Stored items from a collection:
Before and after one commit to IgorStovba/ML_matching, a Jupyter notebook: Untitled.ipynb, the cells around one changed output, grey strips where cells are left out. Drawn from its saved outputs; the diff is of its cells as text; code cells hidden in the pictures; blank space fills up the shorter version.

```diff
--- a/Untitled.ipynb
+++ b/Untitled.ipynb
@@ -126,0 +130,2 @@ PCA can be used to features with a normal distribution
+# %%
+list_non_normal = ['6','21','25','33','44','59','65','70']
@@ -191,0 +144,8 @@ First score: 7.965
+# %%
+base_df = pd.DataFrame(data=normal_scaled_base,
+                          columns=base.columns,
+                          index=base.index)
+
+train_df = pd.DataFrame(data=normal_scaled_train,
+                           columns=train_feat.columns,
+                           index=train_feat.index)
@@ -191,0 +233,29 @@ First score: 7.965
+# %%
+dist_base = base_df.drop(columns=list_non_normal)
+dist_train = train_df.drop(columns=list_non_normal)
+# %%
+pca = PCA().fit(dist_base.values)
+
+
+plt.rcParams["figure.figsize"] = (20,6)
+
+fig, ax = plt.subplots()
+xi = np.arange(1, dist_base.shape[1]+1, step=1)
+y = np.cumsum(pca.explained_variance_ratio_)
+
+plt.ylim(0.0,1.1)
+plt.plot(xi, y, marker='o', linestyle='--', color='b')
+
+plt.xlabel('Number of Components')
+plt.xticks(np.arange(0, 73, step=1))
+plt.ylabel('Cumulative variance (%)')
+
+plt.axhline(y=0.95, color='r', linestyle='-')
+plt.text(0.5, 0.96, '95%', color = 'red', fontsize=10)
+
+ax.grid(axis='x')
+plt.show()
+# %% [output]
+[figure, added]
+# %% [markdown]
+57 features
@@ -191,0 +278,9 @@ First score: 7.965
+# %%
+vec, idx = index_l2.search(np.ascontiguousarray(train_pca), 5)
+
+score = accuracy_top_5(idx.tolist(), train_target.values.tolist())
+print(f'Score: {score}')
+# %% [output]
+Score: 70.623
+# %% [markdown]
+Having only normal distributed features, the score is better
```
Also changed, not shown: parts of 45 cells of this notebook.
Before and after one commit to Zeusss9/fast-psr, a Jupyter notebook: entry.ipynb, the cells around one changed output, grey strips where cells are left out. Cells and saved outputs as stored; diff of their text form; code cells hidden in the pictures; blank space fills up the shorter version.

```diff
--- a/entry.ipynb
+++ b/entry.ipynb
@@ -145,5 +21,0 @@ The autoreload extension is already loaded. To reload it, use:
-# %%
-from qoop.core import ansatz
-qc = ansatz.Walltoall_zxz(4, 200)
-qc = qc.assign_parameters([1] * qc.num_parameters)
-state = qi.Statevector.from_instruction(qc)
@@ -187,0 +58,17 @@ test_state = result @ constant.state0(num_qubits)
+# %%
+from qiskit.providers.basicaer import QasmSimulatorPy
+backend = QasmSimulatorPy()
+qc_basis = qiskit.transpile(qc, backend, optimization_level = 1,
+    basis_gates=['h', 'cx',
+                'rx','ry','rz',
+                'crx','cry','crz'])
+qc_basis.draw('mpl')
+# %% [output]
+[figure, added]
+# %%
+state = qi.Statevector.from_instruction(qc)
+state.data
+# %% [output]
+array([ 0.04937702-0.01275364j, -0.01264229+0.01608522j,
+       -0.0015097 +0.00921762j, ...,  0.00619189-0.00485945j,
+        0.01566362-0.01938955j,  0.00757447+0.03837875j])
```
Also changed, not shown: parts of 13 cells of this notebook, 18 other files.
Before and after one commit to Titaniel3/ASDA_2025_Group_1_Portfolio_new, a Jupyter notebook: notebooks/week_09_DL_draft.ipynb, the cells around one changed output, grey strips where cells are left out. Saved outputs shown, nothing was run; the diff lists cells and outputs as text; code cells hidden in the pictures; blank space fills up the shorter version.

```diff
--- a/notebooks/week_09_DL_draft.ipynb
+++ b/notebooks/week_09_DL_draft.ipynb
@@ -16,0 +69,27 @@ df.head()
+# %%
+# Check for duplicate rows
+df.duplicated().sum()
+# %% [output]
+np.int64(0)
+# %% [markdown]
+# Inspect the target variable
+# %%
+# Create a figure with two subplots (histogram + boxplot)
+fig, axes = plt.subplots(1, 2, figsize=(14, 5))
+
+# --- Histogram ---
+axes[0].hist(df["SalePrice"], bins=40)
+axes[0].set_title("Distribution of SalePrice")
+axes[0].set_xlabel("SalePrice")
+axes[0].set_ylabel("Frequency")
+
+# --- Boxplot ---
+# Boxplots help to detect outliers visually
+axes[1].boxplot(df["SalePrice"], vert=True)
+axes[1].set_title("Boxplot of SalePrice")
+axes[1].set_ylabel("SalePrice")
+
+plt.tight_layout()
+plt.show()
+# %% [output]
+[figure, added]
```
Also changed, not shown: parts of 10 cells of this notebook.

▶ [TASK DETAILS] Search the entries for the word "DataFrame" and gather every line where it appears.

▶ [RESPONSE BOX]
+base_df = pd.DataFrame(data=normal_scaled_base,
+train_df = pd.DataFrame(data=normal_scaled_train,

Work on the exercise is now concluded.